By Emeka Anaeto. Economy Editor
THEre were indications that the Federal Government’s sale deal transferring its USD100 million (N28 billion) Alape Staple Crop Processing Zone (SCPZ) in Kogi State to a Nigerian Company may be threatened by funding stress as the Nigerian company which took over the assets few weeks ago have just announced a financial results indicating insolvency.
In its 2015 audited financial results submitted to the Nigerian Stock Exchange last week, the Nigerian company, Union Dicon Salt Plc, UDS, reported that it earned zero revenues for the financial year, which is the second consecutive year it ended with no earnings from its operations, fuelling the concern that the company may be in technical insolvency.
Note 24 of the audited financial statements indicates that the company made a loss before taxation of N2,632,000 during the year ended 31 December 2015, and as at that date its current liabilities exceeded its current assets by almost N1.0 billion.
Moreover, the company had a negative shareholders’ funds of N1.2 billion.
According to its external auditors, BDO Professional Services, “these conditions along with other matters indicate the existence of a material uncertainty which may cast significant doubt about the company’s ability to continue as a going concern, unless the company’s bankers continue their financial support and the shareholders introduce additional capital not only to wipe out the negative shareholders’ funds but to enable the company operate profitably.”
UDS continued to make losses just as it had only N137,000.00 in cash as at the end of 2015, a situation that buttressed the auditors’ statement alluding impending threat to its status as a going concern.
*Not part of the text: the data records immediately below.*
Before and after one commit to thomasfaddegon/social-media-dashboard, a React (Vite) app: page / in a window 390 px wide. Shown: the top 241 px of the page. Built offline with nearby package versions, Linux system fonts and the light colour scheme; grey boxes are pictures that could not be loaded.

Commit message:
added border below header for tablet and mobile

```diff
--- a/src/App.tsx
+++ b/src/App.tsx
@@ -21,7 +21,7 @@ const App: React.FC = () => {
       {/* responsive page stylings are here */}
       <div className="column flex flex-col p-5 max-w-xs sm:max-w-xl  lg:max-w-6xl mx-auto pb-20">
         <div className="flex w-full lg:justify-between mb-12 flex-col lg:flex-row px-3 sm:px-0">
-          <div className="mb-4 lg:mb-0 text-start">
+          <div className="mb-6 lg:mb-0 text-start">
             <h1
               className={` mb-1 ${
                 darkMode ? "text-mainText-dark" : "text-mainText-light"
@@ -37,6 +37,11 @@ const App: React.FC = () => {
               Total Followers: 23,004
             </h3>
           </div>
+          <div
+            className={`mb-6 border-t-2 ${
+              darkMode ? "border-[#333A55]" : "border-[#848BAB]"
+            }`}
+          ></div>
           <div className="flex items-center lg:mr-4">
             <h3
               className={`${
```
It was against this backdrop that the Federal Ministry Of Agriculture and Rural Development struck a deal approving UDS to take-over the government assets as the new core investors replacing Cargill, a United States based multinational agro-industrial giant.
Speaking after a meeting with UDS officials, Audu Ogbeh, the minister of Agriculture and Rural Development, said “I am glad to see that a Nigerian company is taking over this very important project, and is championing the indigenous development of agribusiness.
“We are not going to engage in policy somersault. We are carrying on with the great idea of SCPZ and we are adding even greater ideas. We are carrying on as we now produce what we call the green alternative: that alternative being agriculture, since oil and gas are unstable sources of income”.
The company’s management stated “It is a remarkable opportunity to develop the agribusiness space in Nigeria from a fully indigenous perspective. Union Dicon is listed in the Nigerian Stock Exchange, and it is a wholly Nigerian company…..we are grateful for the support given by the Honourable Minister, and the Agriculture Ministry, after careful consideration of our proposal. Their detailed understanding and focus on new capital investment, import substitution and job creation really impressed us and allows Union Dicon Plc to move forward confidently in a willing and positive partnership.”
Neither the ministry nor the company stated the amount paid for the take-over in the public communications. Also the future investment plans were not disclosed.